Resource Quality

  • Alignment to the Dimensions of the NGSS: In this activity, students use an NGSS practice about engaging in argument, to demonstrate understanding of a disciplinary core idea about chemical reactions. The connection to a cross-cutting standard about patterns is not particularly strong, and will need to be made overt by the teacher. See Teacher Tips in the cross-cutting standard section above. The connections to the practice and disciplinary core idea can also be made even stronger and more overt - see Teacher Tips in those sections above for suggestions. The activity as written is rather formulaic; a teacher could offer opportunities for students to design their own experiments with the given materials.

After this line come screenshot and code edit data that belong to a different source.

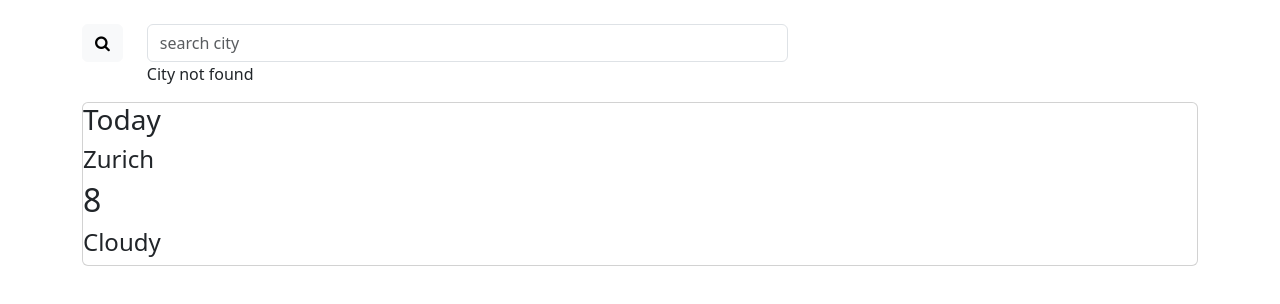
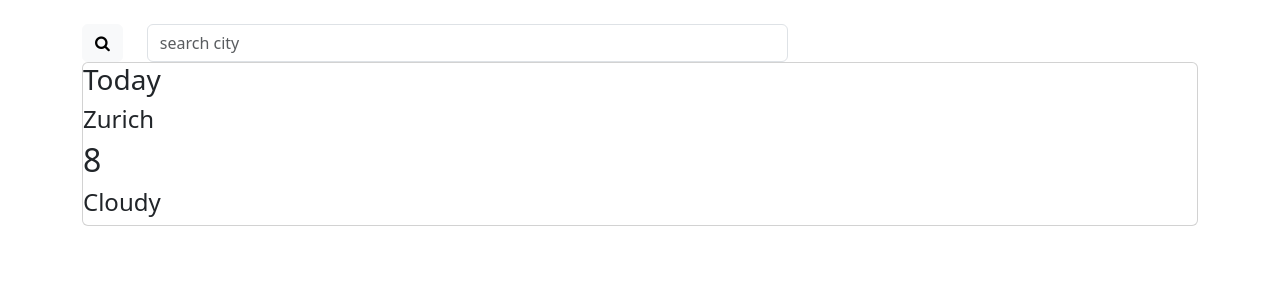
Before and after one commit to tianyuchen/Weather-Dashboard, an Angular app: page / in a window 1280 px wide. Before the commit this address had no page. Shown: the top 304 px of the page. Built offline with nearby package versions, Linux system fonts and the light colour scheme.

Commit message:
search bar show not found

```diff
--- a/src/app/search-location/search-location.component.html
+++ b/src/app/search-location/search-location.component.html
@@ -22,9 +22,9 @@
           {{ city }}
         </a>
       </li>
+      <p *ngIf="searchedCities && searchedCities.length <= 0 && !isSearching">
+        City not found
+      </p>
     </ul>
-    <p *ngIf="searchedCities && searchedCities.length <= 0 && !isSearching">
-      City not found
-    </p>
   </div>
 </form>
```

  • Instructional Supports: This resource engages students in authentic science practices, with a clear purpose (distinguishing chemical reactions from physical changes). The combination of hands-on work, opportunities to use probeware, and reflection in an online format, is an engaging one for students. This resource provides opportunities for students to express, clarify, justify, interpret, and represent their ideas, through the online journal. The resource touches on students’ prior knowledge of the characteristics of a chemical change. This resource does not currently include ideas for differentiation. Teachers might have students work in groups and assign different roles to different students, e.g. probeware operator, journal recorder, group facilitator, etc. A few small photographs are included; more photos or a teacher demo can be useful for students who struggle with reading text. Two of the questions could also provide jumping-off points for more advanced students or groups to develop their own investigations (one question involves conservation of mass, and one question asks about another way that a chemist might conduct the investigation).

  • Monitoring Student Progress: The resource asks students to answer questions, which a teacher can use as a check-in to monitor student progress. The questions do directly relate to the Performance Indicator and Practice, but do not address the complete Disciplinary Core Idea - the questions do not ask students about atoms rearranging to create new substances. A teacher would need to add a question or short activity about this idea. See the Teacher Tips for the DCI, above. The questions also do not address the cross-cutting concept - they do not ask students to explain the way the visible chemical changes are the result of microscopic molecular changes, though a question about conservation of mass could be slightly modified to make that connection clearer. See also the Teacher Tips for the DCI and cross-cutting concept, for ideas about how to include these more strongly in the lesson. This resource currently does not include rubrics, scoring guides, or exemplars.

  • Quality of Technological Interactivity: This activity has several interactive features: online student journals that teachers can access, graphical representations of probeware data, and a “snapshot album” to which students can upload screenshots of data and graphs. The interactive features are purposeful and directly related to learning. The features allow students to choose their own input, but do not “respond”; the features do not change based on user input, but remain the same for everyone. The interactive component is well designed, easy-to-use, and will run on a variety of modern web browsers. Please note that students can only save and share their work if they and the teacher are registered users. Registration is free.